● **Extracted entries**:
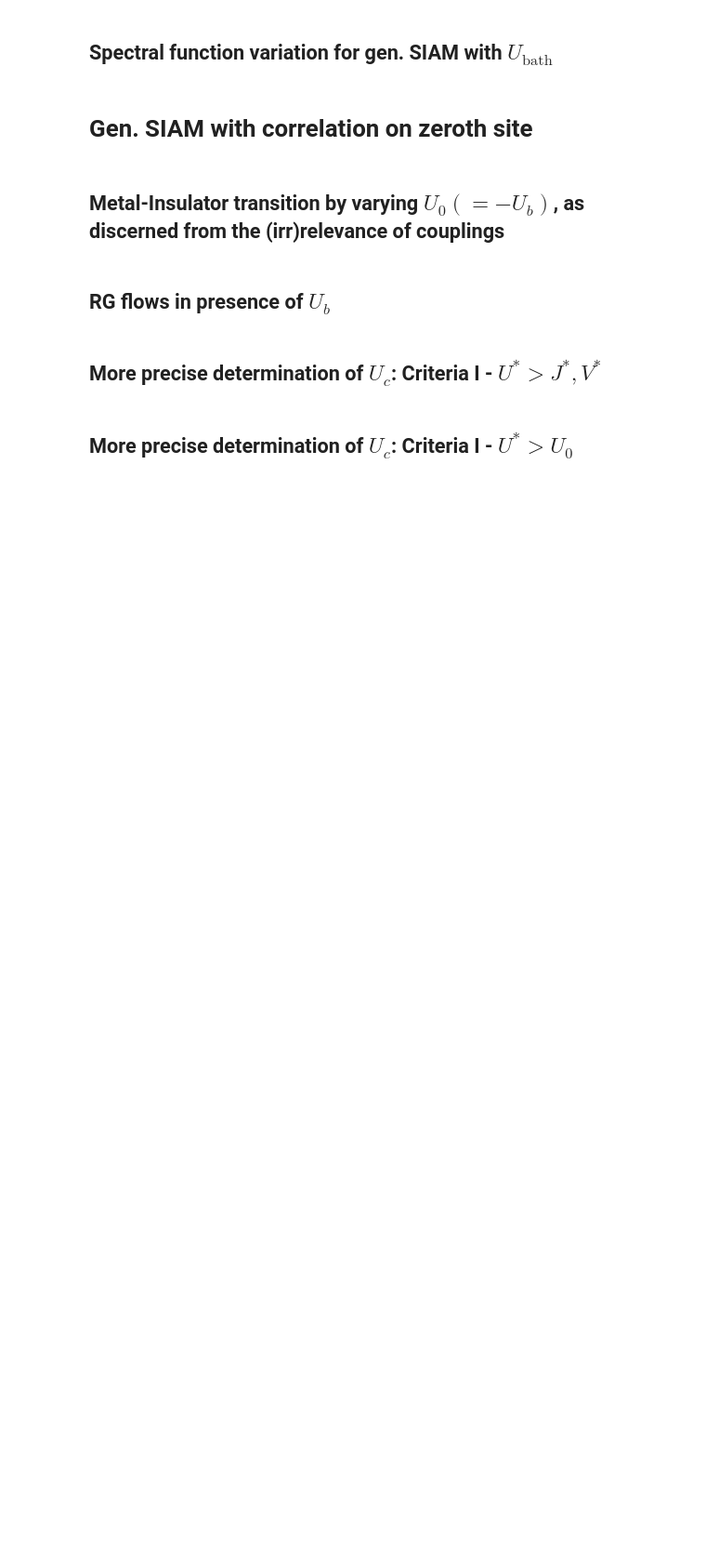
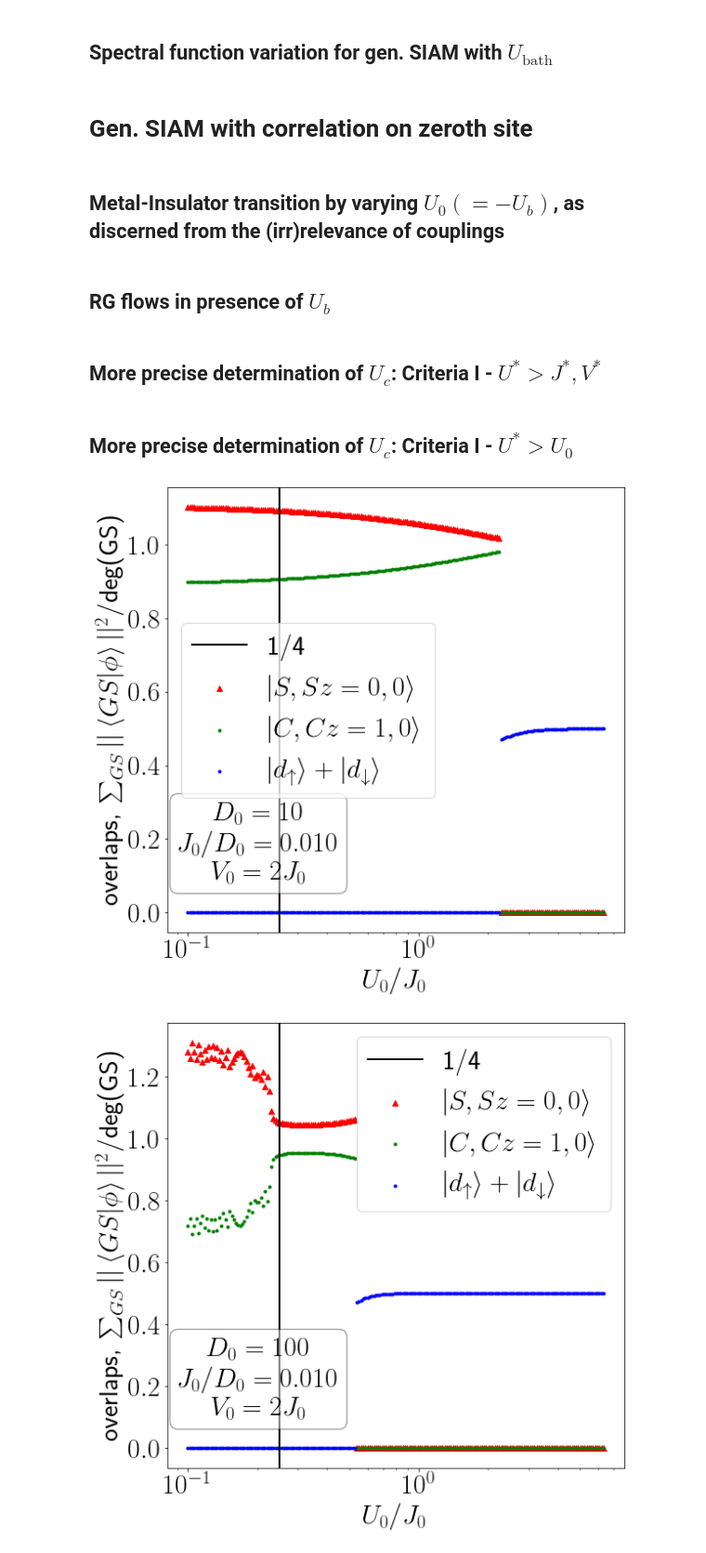
Before and after one commit to abhirup-m/Anderson-Impurity-Model-URG, a Jupyter notebook: numerics/spin-charge-symmetrical/spin_charge_symm.ipynb, the cells around one changed output. Shown at 93% size. Drawn from its saved outputs; the diff is of its cells as text; code cells hidden in the pictures; blank space fills up the shorter version.

Commit message:
obtained evolution of wavefunction by tracking overlap with spin-singlet, charge triplet and local moment states

```diff
--- a/numerics/spin-charge-symmetrical/spin_charge_symm.ipynb
+++ b/numerics/spin-charge-symmetrical/spin_charge_symm.ipynb
@@ -26,7 +26,7 @@ font = {'size'   : 30}
 
 mpl.rc('font', **font)
 mpl.rcParams['text.usetex'] = True
-plt.rc('text.latex', preamble=r'\usepackage{amsmath,nicefrac}')
+plt.rc('text.latex', preamble=r'\usepackage{amsmath,nicefrac,braket}')
 plt.rcParams["figure.figsize"]= 10, 8
 mpl.rcParams['lines.linewidth'] = 2
 props = dict(boxstyle='round', ec='black', fc='white', alpha=0.5)
@@ -1907,34 +1907,45 @@ for D0 in [10, 1000]:
     plt.savefig("phase-map-2_D={:.0f}.pdf".format(D0), bbox_inches='tight')
     plt.show()
 # %%
-D0 = 400
-w = -D0/2
-U0 = D0/10
-J0 = D0/100
-V0 = 2*J0
-U0_range = np.linspace(0, J0*0.5, 50)
-total_dim = 4
-c_all = [tensor([sigmaz()]*(i) + [destroy(2)] + [identity(2)]*(total_dim - i -1)) for i in range(total_dim)]
-spin_singlet = (c_all[0].dag()*c_all[3].dag() - c_all[1].dag()*c_all[2].dag())*tensor([basis(2,0)]*4).unit()
-charge_triplet_zero = (c_all[0].dag()*c_all[1].dag() + c_all[2].dag()*c_all[3].dag())*tensor([basis(2,0)]*4).unit()
-# lm_charge = (c_all[0].dag() + c_all[1].dag()) * (c_all[2].dag()*c_all[3].dag() + tensor([identity(2)]*4))*tensor([basis(2,0)]*4).unit()
-lm = (c_all[0].dag() + c_all[1].dag()) * tensor([basis(2,0)]*4).unit()
-C1 = []
-C2 = []
-C3 = []
-for U0 in U0_range:
-    C1.append(0)
-    C2.append(0)
-    C3.append(0)
-    E, U, V, J = complete_RG(w, D0, U0, V0, J0, Ub=-U0)
-    H = get_full_ham(0, 1, U[-1], V[-1], J[-1], Ubath=-U0)
-    E, X = H.eigenstates()
-    E = np.round(E, 5)
-    for Xgs in X[E == min(E)]:
-        C1[-1] += (Xgs.dag() * spin_singlet)[0][0]
-        C2[-1] += (Xgs.dag() * charge_triplet_zero)[0][0]
-        C3[-1] += (Xgs.dag() * lm)[0][0]
-# print (C1)
-plt.scatter(U0_range, C1, color='r')
-plt.scatter(U0_range, C2, color='g')
-plt.scatter(U0_range, C3, color='b')
+for D0 in [10, 100, 300, 500]:
+    w = -D0/2
+    J0 = D0/100
+    V0 = 2*J0
+    U0_range = D0*10**np.linspace(-3, -1.2, 200)
+    total_dim = 4
+    c_all = [tensor([sigmaz()]*(i) + [destroy(2)] + [identity(2)]*(total_dim - i -1)) for i in range(total_dim)]
+    spin_singlet = (c_all[0].dag()*c_all[3].dag() - c_all[1].dag()*c_all[2].dag())*tensor([basis(2,0)]*4).unit()
+    charge_triplet_zero = (c_all[0].dag()*c_all[1].dag() + c_all[2].dag()*c_all[3].dag())*tensor([basis(2,0)]*4).unit()
+    lm = (c_all[0].dag() + c_all[1].dag()) * tensor([basis(2,0)]*4).unit()
+    C1 = []
+    C2 = []
+    C3 = []
+    for U0 in U0_range:
+        C1.append(0)
+        C2.append(0)
+        C3.append(0)
+        E, U, V, J = complete_RG(w, D0, U0, V0, J0, Ub=-U0)
+        H = get_full_ham(0, 1, U[-1], V[-1], J[-1], Ubath=-U0)
+        E, X = H.eigenstates()
+        E = np.round(E, 5)
+        for Xgs in X[E == min(E)]:
+            C1[-1] += (Xgs.dag() * spin_singlet)[0][0]**2/len(X[E == min(E)])
+            C2[-1] += (Xgs.dag() * charge_triplet_zero)[0][0]**2/len(X[E == min(E)])
+            C3[-1] += (Xgs.dag() * lm)[0][0]**2/len(X[E == min(E)])
+
+    plt.figure(figsize=(9,9))
+    plt.axvline(1/4, 0, 1, color='black', label="1/4")
+    plt.scatter(U0_range/J0, C1, marker='^', color='r', label=r"$\ket{S,Sz=0,0}$")
+    plt.scatter(U0_range/J0, C2, marker='.', color='g', label=r"$\ket{C,Cz=1,0}$")
+    plt.scatter(U0_range/J0, C3, marker='.', color='b', label=r"$\ket{d_\uparrow}+\ket{d_\downarrow}$")
+    plt.xlabel(r"$U_0/J_0$")
+    plt.ylabel(r"overlaps, $\sum_{GS}||\braket{GS | \phi}||^2 / \text{deg(GS)}$")
+    txt = '\n'.join([r"$D_0={:.0f}$".format(D0), r"$J_0/D_0 = {:.3f}$".format(J0/D0), r"$V_0 = 2J_0$"])
+    plt.text(0.2, 0.2, txt, bbox=props, size=30, horizontalalignment='center', verticalalignment='center', transform=plt.gca().transAxes)
+    plt.legend()
+    plt.xscale("log")
+    plt.savefig("overlaps_gs_D={:.0f}.pdf".format(D0))
+    plt.show()
+# %% [output]
+[figure, added]
+[figure, added]
```
Also changed, not shown: parts of 1 cell of this notebook, 6 other files.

● **What the exercise asks**: Whenever the word "color" occurs in a line of the listing above, return that line.

● **Result of the task**:
-plt.scatter(U0_range, C1, color='r')
-plt.scatter(U0_range, C2, color='g')
-plt.scatter(U0_range, C3, color='b')
+    plt.axvline(1/4, 0, 1, color='black', label="1/4")
+    plt.scatter(U0_range/J0, C1, marker='^', color='r', label=r"$\ket{S,Sz=0,0}$")
+    plt.scatter(U0_range/J0, C2, marker='.', color='g', label=r"$\ket{C,Cz=1,0}$")
+    plt.scatter(U0_range/J0, C3, marker='.', color='b', label=r"$\ket{d_\uparrow}+\ket{d_\downarrow}$")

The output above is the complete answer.